Invest In Land Or Stuff A Mattress
As featured in Land Investor Magazine Vol. 1
Over the past seven years, investors have been notoriously careful with their cash flow, avoiding risk and staying cash heavy. This is no surprise. Due to the economic crisis in 2008, many investors and wealthy individuals became more risk averse with their portfolios, and began saving money instead of investing.
However, last year’s annual CapGemini/RBC survey of investors worldwide showed the number of households worth more than $1 million in investable wealth has risen 60 percent since 2008. This wealth is predicted to continue to increase by 22 percent by 2016.
As cash accumulates though, it is predicted that domestic taxes may be imposed on cash holdings themselves. This cash-hoarding psychology in itself reveals the anxiety many investors have to part with their money. It’s a deep concern, and one that is reinforced by the increase in taxation on income, capital gains, dividends, gifting to heirs, and possibly, even on cash itself.

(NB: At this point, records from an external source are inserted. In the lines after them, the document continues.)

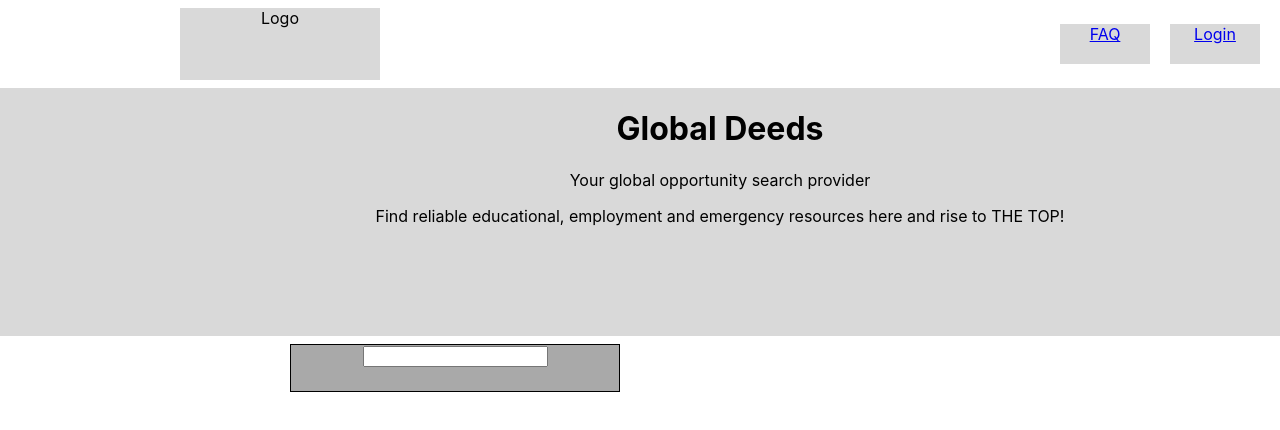
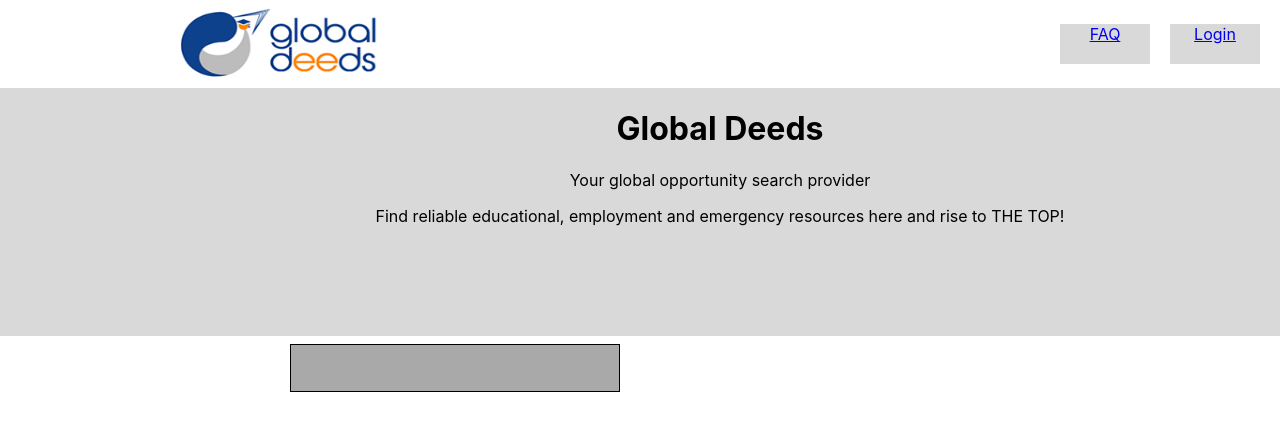
Before and after one commit to Scotty1990/equalithon, a React (Create React App) app: page / in a window 1280 px wide. Shown: the top 430 px of the page. Built offline with nearby package versions, Linux system fonts and the light colour scheme.

Commit message:
uploading updates because I forgot to create a new branch

```diff
--- a/src/components/MyGDPortalPage.jsx
+++ b/src/components/MyGDPortalPage.jsx
@@ -1,10 +1,11 @@
 import React from 'react';
 import { Link } from 'react-router-dom'
+import Logo from './pics/logo-main.jpeg'
 
 function MyGDPortalPage(props) {
     return (
         <div>
-            <div id="gd-logo">Logo</div>
+            <img src={Logo} id="gd-logo" />
             <Link to="faq" id="faq-link">FAQ</Link>
             <Link to="login" id="login">Login</Link>
             <Link to="signup" id="signup">Signup</Link>
@@ -12,12 +13,9 @@
                 <h1>Global Deeds</h1>
                 <p>Your global opportunity search provider</p>
                 <p>Find reliable educational, employment and emergency resources here and rise to THE TOP!</p>
-                <div id="search-text">
-
                 <form>
-                    <input type="text"></input>
+                    <input id="search-text" type="text"></input>
                 </form>
-                </div>
             </div>
         </div>
     );
```
Also changed, not shown: src/components/pics/logo-main.jpeg (added).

However, the tax benefits of investing in real estate are appealing, particularly when it comes to investment-quality ranchland, farmland, and timberland investments. Land investments have historically had (and will continue to have) real, intrinsic value that can be built over time, returns boosted and diversified through thoughtful management, and is a particularly appealing asset allocation and capital preservation strategy.
So, should you invest in land or stuff a mattress? I’d say invest in land.
By George “Mac” E. McGee IV, Principal Broker, Fay Ranches’ Southeast office, Chattanooga, TN Members of the Fay Ranches team recently returned from the Henry’s Fork Foundation-sponsored Henry’s Fork Days, held in the middle of June in Last Chance, Idaho. While these annual events coincide with the opening weekend of fly fishing on the fabled Harriman Ranch (Railroad Ranch) […]
Article featured in Land Investor Volume 4 by Kimberly Lowry, Broker Associate, Fay Ranches, Montana After the snow melts and the grass begins to green, a renewed sense of optimism fills the air as newborn calves dot the Montana landscape each spring. Producers across the state consider their previous breeding decisions while busying themselves planning […]